PROBLEM STATEMENT —
Set down every entry again word for word, please, but skip the pictures.

━━━━━ RECORD SET ━━━━━

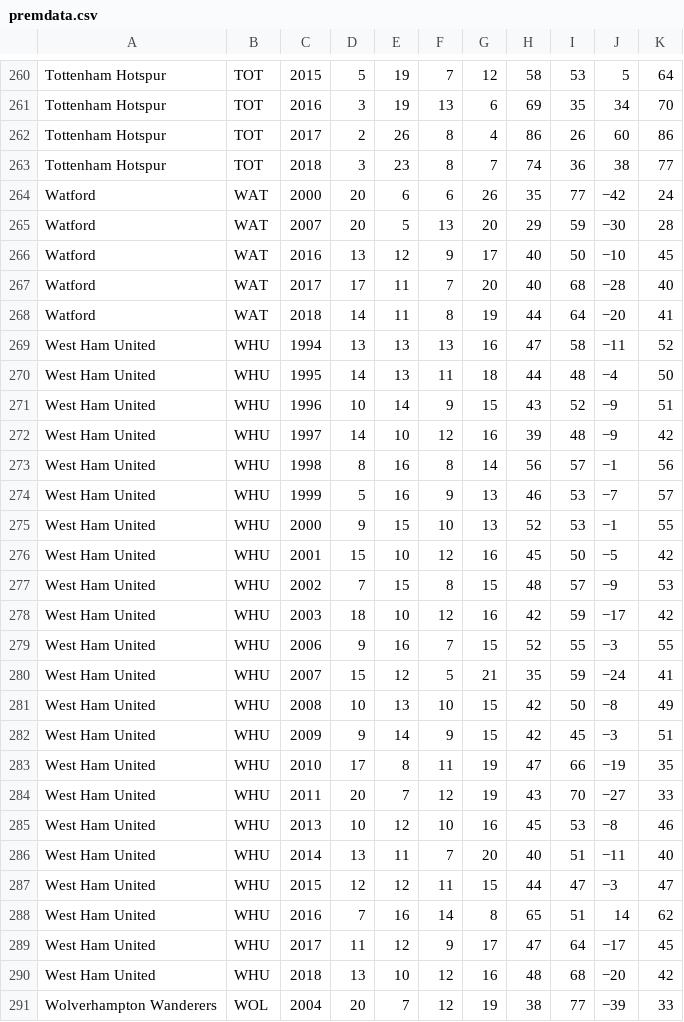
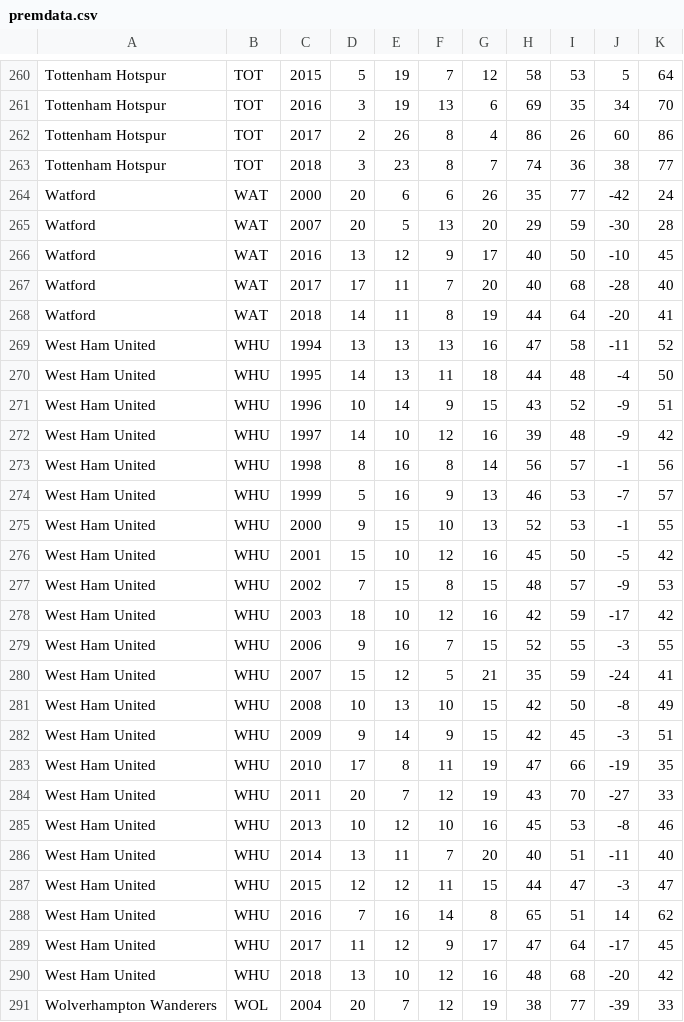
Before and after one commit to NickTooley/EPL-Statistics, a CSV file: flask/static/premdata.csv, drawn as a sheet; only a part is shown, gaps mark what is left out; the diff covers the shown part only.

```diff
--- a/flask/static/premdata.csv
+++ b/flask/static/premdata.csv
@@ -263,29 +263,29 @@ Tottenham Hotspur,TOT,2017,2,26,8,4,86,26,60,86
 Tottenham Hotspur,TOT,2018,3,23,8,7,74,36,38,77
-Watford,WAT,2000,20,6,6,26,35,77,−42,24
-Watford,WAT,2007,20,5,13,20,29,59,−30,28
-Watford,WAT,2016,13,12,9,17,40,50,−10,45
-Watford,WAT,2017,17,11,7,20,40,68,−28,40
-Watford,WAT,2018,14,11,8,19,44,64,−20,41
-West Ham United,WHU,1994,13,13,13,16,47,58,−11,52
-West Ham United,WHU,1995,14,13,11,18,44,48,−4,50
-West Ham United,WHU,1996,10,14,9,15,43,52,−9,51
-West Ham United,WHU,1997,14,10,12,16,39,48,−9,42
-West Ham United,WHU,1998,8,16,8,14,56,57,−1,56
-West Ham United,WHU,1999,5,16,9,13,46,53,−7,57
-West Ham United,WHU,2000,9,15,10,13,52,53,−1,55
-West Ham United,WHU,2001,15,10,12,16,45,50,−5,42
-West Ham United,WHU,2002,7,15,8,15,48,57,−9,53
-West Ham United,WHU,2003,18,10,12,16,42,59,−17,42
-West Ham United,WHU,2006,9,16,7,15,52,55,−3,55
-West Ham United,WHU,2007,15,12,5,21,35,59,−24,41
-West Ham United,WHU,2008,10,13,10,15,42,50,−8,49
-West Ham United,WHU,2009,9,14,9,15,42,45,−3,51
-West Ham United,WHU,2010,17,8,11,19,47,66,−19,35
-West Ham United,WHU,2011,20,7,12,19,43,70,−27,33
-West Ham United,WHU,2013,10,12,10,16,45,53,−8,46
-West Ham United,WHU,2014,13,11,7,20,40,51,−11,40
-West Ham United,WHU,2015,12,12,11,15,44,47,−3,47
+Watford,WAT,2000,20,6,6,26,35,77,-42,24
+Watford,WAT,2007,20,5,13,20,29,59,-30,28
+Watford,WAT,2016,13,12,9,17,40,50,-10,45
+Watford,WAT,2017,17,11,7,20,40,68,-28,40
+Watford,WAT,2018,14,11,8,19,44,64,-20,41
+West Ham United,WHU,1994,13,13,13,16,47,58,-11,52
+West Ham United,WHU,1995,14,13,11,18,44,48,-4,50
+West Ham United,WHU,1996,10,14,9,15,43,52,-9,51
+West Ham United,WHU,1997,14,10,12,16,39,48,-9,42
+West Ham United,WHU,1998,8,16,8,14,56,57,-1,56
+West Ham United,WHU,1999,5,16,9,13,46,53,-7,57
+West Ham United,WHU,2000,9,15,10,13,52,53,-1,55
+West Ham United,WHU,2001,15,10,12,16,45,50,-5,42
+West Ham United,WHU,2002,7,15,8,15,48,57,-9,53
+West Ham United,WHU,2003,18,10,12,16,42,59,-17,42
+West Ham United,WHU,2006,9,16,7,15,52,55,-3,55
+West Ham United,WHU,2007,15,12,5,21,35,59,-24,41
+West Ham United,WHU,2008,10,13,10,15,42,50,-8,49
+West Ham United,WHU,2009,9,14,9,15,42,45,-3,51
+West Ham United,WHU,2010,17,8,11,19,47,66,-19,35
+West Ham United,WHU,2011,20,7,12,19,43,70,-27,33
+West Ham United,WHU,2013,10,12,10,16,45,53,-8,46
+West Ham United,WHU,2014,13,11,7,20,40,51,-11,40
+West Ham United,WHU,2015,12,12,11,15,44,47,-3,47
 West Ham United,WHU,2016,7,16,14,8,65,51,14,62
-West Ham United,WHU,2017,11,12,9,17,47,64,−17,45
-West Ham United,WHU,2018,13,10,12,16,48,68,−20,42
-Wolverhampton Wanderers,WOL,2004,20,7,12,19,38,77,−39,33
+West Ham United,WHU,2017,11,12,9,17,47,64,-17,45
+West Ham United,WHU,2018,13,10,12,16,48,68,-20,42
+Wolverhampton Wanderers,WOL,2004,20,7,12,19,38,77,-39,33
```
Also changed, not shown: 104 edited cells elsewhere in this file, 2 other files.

━━━━━

RESPONSE BELOW —
Before and after one commit to NickTooley/EPL-Statistics, a CSV file: flask/static/premdata.csv, drawn as a sheet; only a part is shown, gaps mark what is left out; the diff covers the shown part only.

```diff
--- a/flask/static/premdata.csv
+++ b/flask/static/premdata.csv
@@ -263,29 +263,29 @@ Tottenham Hotspur,TOT,2017,2,26,8,4,86,26,60,86
 Tottenham Hotspur,TOT,2018,3,23,8,7,74,36,38,77
-Watford,WAT,2000,20,6,6,26,35,77,−42,24
-Watford,WAT,2007,20,5,13,20,29,59,−30,28
-Watford,WAT,2016,13,12,9,17,40,50,−10,45
-Watford,WAT,2017,17,11,7,20,40,68,−28,40
-Watford,WAT,2018,14,11,8,19,44,64,−20,41
-West Ham United,WHU,1994,13,13,13,16,47,58,−11,52
-West Ham United,WHU,1995,14,13,11,18,44,48,−4,50
-West Ham United,WHU,1996,10,14,9,15,43,52,−9,51
-West Ham United,WHU,1997,14,10,12,16,39,48,−9,42
-West Ham United,WHU,1998,8,16,8,14,56,57,−1,56
-West Ham United,WHU,1999,5,16,9,13,46,53,−7,57
-West Ham United,WHU,2000,9,15,10,13,52,53,−1,55
-West Ham United,WHU,2001,15,10,12,16,45,50,−5,42
-West Ham United,WHU,2002,7,15,8,15,48,57,−9,53
-West Ham United,WHU,2003,18,10,12,16,42,59,−17,42
-West Ham United,WHU,2006,9,16,7,15,52,55,−3,55
-West Ham United,WHU,2007,15,12,5,21,35,59,−24,41
-West Ham United,WHU,2008,10,13,10,15,42,50,−8,49
-West Ham United,WHU,2009,9,14,9,15,42,45,−3,51
-West Ham United,WHU,2010,17,8,11,19,47,66,−19,35
-West Ham United,WHU,2011,20,7,12,19,43,70,−27,33
-West Ham United,WHU,2013,10,12,10,16,45,53,−8,46
-West Ham United,WHU,2014,13,11,7,20,40,51,−11,40
-West Ham United,WHU,2015,12,12,11,15,44,47,−3,47
+Watford,WAT,2000,20,6,6,26,35,77,-42,24
+Watford,WAT,2007,20,5,13,20,29,59,-30,28
+Watford,WAT,2016,13,12,9,17,40,50,-10,45
+Watford,WAT,2017,17,11,7,20,40,68,-28,40
+Watford,WAT,2018,14,11,8,19,44,64,-20,41
+West Ham United,WHU,1994,13,13,13,16,47,58,-11,52
+West Ham United,WHU,1995,14,13,11,18,44,48,-4,50
+West Ham United,WHU,1996,10,14,9,15,43,52,-9,51
+West Ham United,WHU,1997,14,10,12,16,39,48,-9,42
+West Ham United,WHU,1998,8,16,8,14,56,57,-1,56
+West Ham United,WHU,1999,5,16,9,13,46,53,-7,57
+West Ham United,WHU,2000,9,15,10,13,52,53,-1,55
+West Ham United,WHU,2001,15,10,12,16,45,50,-5,42
+West Ham United,WHU,2002,7,15,8,15,48,57,-9,53
+West Ham United,WHU,2003,18,10,12,16,42,59,-17,42
+West Ham United,WHU,2006,9,16,7,15,52,55,-3,55
+West Ham United,WHU,2007,15,12,5,21,35,59,-24,41
+West Ham United,WHU,2008,10,13,10,15,42,50,-8,49
+West Ham United,WHU,2009,9,14,9,15,42,45,-3,51
+West Ham United,WHU,2010,17,8,11,19,47,66,-19,35
+West Ham United,WHU,2011,20,7,12,19,43,70,-27,33
+West Ham United,WHU,2013,10,12,10,16,45,53,-8,46
+West Ham United,WHU,2014,13,11,7,20,40,51,-11,40
+West Ham United,WHU,2015,12,12,11,15,44,47,-3,47
 West Ham United,WHU,2016,7,16,14,8,65,51,14,62
-West Ham United,WHU,2017,11,12,9,17,47,64,−17,45
-West Ham United,WHU,2018,13,10,12,16,48,68,−20,42
-Wolverhampton Wanderers,WOL,2004,20,7,12,19,38,77,−39,33
+West Ham United,WHU,2017,11,12,9,17,47,64,-17,45
+West Ham United,WHU,2018,13,10,12,16,48,68,-20,42
+Wolverhampton Wanderers,WOL,2004,20,7,12,19,38,77,-39,33
```
Also changed, not shown: 104 edited cells elsewhere in this file, 2 other files.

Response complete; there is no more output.